Back in the day, mercury was used extensively in medicine. Calomel purgative, for example, a mercury product, was used up until the 1960s!
The ensuing poisoning may well have been missed, but at least doctors who had seen it often enough regarded it as a possibility. A poem from 1846, called “the Calomel Song,” describes doctors using it in every possible scenario and ends with the lines:
“Well if I must resign my breath,
Pray let me die a natural death
And if I must bid all farewell,
Don’t hurry me with calomel.”
I like my Kindle device because books mold here in the tropics and it also allows me to get “the complete works” of various classical authors for free. Reading the biographies of some authors of the last hundred years or so, I think, “Wow, that certainly sounds mercurial!” James Boswell, who wrote the life of Samuel Johnson in 1791 seemed a pretty eccentric kind of guy, and describes taking mercury after catching gonorrhea from street prostitutes. Nikolai Gogol went mad in his later years in a rather distinctive way, as did Guy de Maupassant who had syphilis for which the then treatment was mercury. Louisa May Alcott was chronically ill for most of her life.
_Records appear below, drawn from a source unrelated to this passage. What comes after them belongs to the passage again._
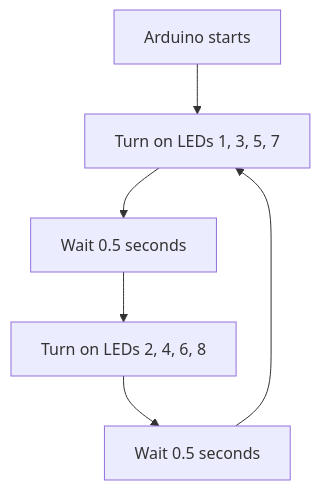
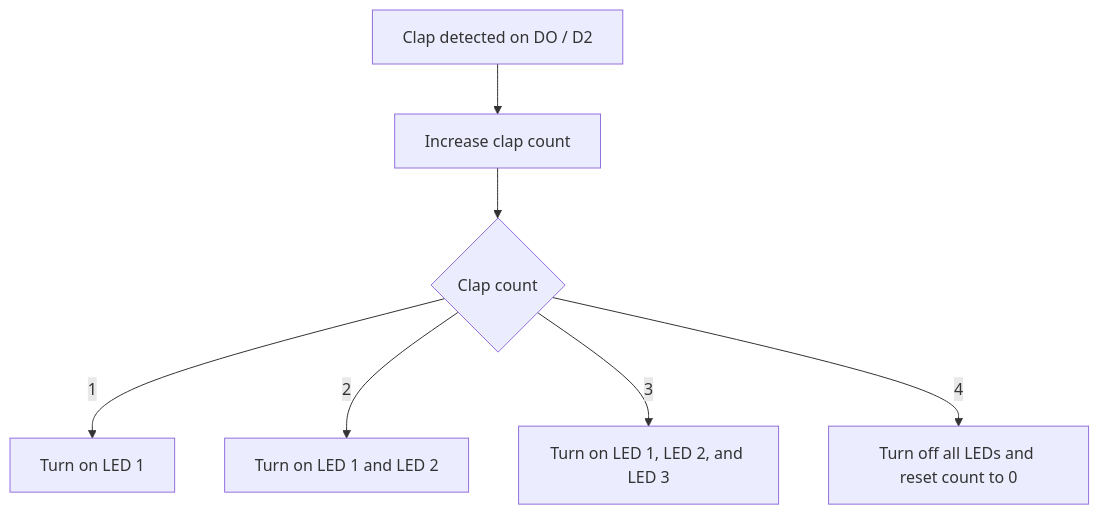
One commit to Danncode10/Clap_light changed the second of 2 diagrams in docs/connections.md. Above: the diagram before and after it, drawn with Mermaid. The commit also changed other lines of this file and 1 other file, not shown here.

Commit message:
Add wiring guide and Arduino sketch for Clap-Activated Lamp Shade functionality

````diff
--- a/docs/connections.md
+++ b/docs/connections.md
@@ -77,14 +67,9 @@
 ```mermaid
 flowchart TD
-    Start["Arduino starts"]
-    OddOn["Turn on LEDs 1, 3, 5, 7"]
-    WaitOdd["Wait 0.5 seconds"]
-    EvenOn["Turn on LEDs 2, 4, 6, 8"]
-    WaitEven["Wait 0.5 seconds"]
-
-    Start --> OddOn
-    OddOn --> WaitOdd
-    WaitOdd --> EvenOn
-    EvenOn --> WaitEven
-    WaitEven --> OddOn
+    Clap["Clap detected on DO / D2"] --> Count["Increase clap count"]
+    Count --> One{"Clap count"}
+    One -- "1" --> L1["Turn on LED 1"]
+    One -- "2" --> L2["Turn on LED 1 and LED 2"]
+    One -- "3" --> L3["Turn on LED 1, LED 2, and LED 3"]
+    One -- "4" --> Off["Turn off all LEDs and reset count to 0"]
 ```
````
She claimed her problems stemmed from the mercury she was given when she contracted typhoid fever while working in an army hospital during the Civil War.
People also got exposed in their work places as this U.S. Public Health Service pamphlet of 1937, about which I am writing, describes.
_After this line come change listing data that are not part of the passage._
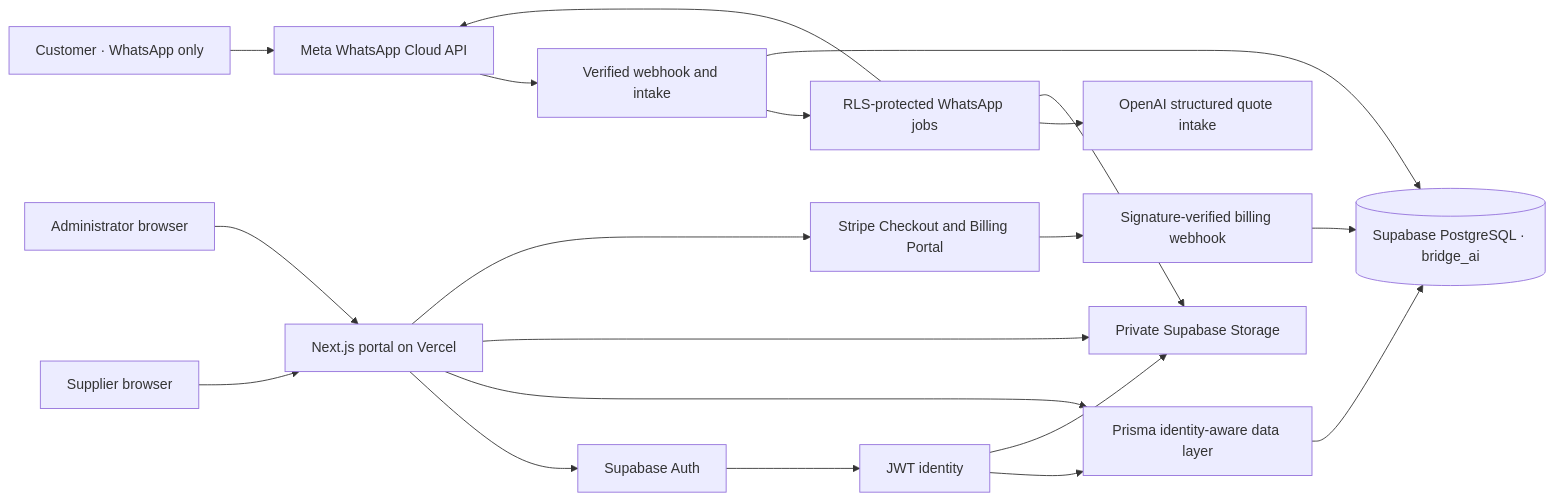
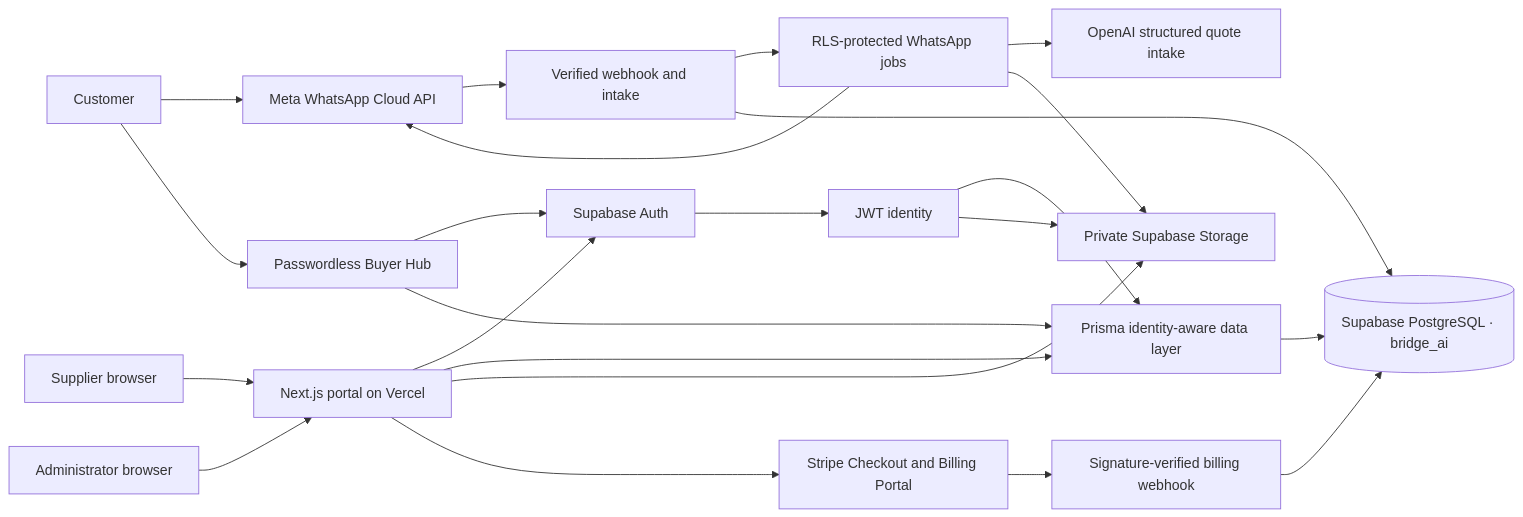
One commit to Beadyeye42/BridgeAi- changed the diagram in docs/ARCHITECTURE.md. Above: the diagram before and after it, drawn with Mermaid. The commit also changed other lines of this file and 23 other files, not shown here.

````diff
--- a/docs/ARCHITECTURE.md
+++ b/docs/ARCHITECTURE.md
@@ -5,22 +5,25 @@
 ```mermaid
 flowchart LR
-  Customer["Customer · WhatsApp only"] --> Meta["Meta WhatsApp Cloud API"]
+  Customer["Customer"] --> Meta["Meta WhatsApp Cloud API"]
+  Customer --> BuyerHub["Passwordless Buyer Hub"]
+  BuyerHub --> Auth
+  BuyerHub --> DAL
   Meta --> Intake["Verified webhook and intake"]
   Intake --> Queue["RLS-protected WhatsApp jobs"]
   Queue --> AI["OpenAI structured quote intake"]
   Queue --> Meta
   Queue --> Storage["Private Supabase Storage"]
   Supplier["Supplier browser"] --> Portal["Next.js portal on Vercel"]
   Admin["Administrator browser"] --> Portal
   Portal --> Auth["Supabase Auth"]
   Portal --> DAL["Prisma identity-aware data layer"]
   DAL --> DB[("Supabase PostgreSQL · bridge_ai")]
   Intake --> DB
   Portal --> Storage["Private Supabase Storage"]
   Portal --> Stripe["Stripe Checkout and Billing Portal"]
   Stripe --> BillingHook["Signature-verified billing webhook"]
   BillingHook --> DB
   Auth --> Policies["JWT identity"]
   Policies --> DAL
   Policies --> Storage
 ```
````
Nowadays, the medical community is under the misconception that nobody gets exposed to mercury anymore. Yet mercury poisoning happens apace, although it is almost impossible to get a diagnosis. David Hammond, in his book, Mercury Poisoning, the Undiagnosed Epidemic, describes a job where he stood around watching molten steel being made into ingots. The ingots were melted down from old automobiles that hadn’t had their mercury switches removed. He spent 30 years going from doctor to doctor and ultimately had to figure out what was wrong on his own.